View all newsletters
Receive our newsletter - data, insights and analysis delivered to you
  1. Technology
September 11, 2014

Researchers build the first 500GHz photon switch

The work took nearly four years to complete.

By

Researchers at the University of California have created the first 500 Gigahertz (GHz) photon switch, a feat made possible by advances in the control of a strong optical beam using just three protons.

The latest development opens the way to a new class of sensitive receivers which are capable of operating at very high rates, and faster photon sensors and optical processing devices, according to the scientists.

"Our switch is more than an order of magnitude faster than any previously published result to date," said UC San Diego electrical and computer engineering professor Stojan Radic.

"That exceeds the speed of the fastest lightwave information channels in use today."

To build the new switch, the team developed techniques capable of resolving "sub-nanometer" variations in the core of the fibre, which allowed them to manage dispersion over long fibre lengths.

"This was critical because local fiber dispersion varies substantially, even with small core fluctuations, and until recently, control of such small variations was not considered feasible, particularly over long device lengths," the research paper said.

The UC San Diego scientists were then able to control a Watt-scale laser beam using just three photons at a speed exceeding 500 GHz.

Content from our partners
How the retail sector can take firm steps to counter cyberattacks
How to combat the rise in cyberattacks
Why email is still the number one threat vector

To characterise the fibre, the team measured sub-nanometre core variations over many kilometres of fibre to build a "nanoscale signature library".

"From there, they identified a specific core fluctuation profile that would correspond to the maximum depletion of the photon pump. Once the calculation yielded a unique core variation profile for a length of fibre, the scientists combined two distinct fibre sections from the core fluctuation library with the same variation profile," the paper said.

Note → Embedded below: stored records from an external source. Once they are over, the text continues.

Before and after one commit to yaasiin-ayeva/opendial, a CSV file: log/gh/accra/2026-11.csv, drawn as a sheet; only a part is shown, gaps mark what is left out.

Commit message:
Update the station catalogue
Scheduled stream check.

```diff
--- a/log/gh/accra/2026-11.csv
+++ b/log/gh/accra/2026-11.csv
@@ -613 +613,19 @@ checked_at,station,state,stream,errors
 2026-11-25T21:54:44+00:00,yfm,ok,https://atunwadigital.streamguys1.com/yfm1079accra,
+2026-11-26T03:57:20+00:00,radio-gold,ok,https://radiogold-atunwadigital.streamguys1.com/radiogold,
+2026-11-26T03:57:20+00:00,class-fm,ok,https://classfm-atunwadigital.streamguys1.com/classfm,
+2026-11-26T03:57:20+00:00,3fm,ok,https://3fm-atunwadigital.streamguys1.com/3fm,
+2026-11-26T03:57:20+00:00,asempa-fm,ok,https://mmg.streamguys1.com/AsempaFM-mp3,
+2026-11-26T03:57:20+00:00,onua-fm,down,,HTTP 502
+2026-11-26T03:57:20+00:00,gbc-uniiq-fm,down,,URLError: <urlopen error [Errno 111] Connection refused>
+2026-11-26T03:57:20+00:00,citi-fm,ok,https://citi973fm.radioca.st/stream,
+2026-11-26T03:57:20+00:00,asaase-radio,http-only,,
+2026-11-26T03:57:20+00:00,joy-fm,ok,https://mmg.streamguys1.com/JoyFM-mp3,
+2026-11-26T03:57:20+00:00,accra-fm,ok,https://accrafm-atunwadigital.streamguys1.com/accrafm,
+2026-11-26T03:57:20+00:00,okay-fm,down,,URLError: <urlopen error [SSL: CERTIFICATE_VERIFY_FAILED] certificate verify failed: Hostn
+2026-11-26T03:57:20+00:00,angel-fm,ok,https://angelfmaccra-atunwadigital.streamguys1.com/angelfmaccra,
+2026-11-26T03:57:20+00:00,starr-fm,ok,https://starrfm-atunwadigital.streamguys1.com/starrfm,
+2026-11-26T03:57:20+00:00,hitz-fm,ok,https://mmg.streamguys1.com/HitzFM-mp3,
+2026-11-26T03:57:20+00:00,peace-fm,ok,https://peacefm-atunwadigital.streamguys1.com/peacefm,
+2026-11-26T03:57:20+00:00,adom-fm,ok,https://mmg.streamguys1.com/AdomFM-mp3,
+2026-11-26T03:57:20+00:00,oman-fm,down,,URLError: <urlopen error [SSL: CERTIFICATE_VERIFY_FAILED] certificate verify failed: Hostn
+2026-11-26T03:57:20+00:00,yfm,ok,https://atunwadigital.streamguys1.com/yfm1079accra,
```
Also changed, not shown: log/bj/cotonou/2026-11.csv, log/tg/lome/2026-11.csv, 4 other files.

Websites in our network
NEWSLETTER Sign up Tick the boxes of the newsletters you would like to receive. Tech Monitor's research, insight and analysis examines the frontiers of digital transformation to help tech leaders navigate the future. Our Changelog newsletter delivers our best work to your inbox every week.
I consent to New Statesman Media Group collecting my details provided via this form in accordance with the Privacy Policy
SUBSCRIBED

THANK YOU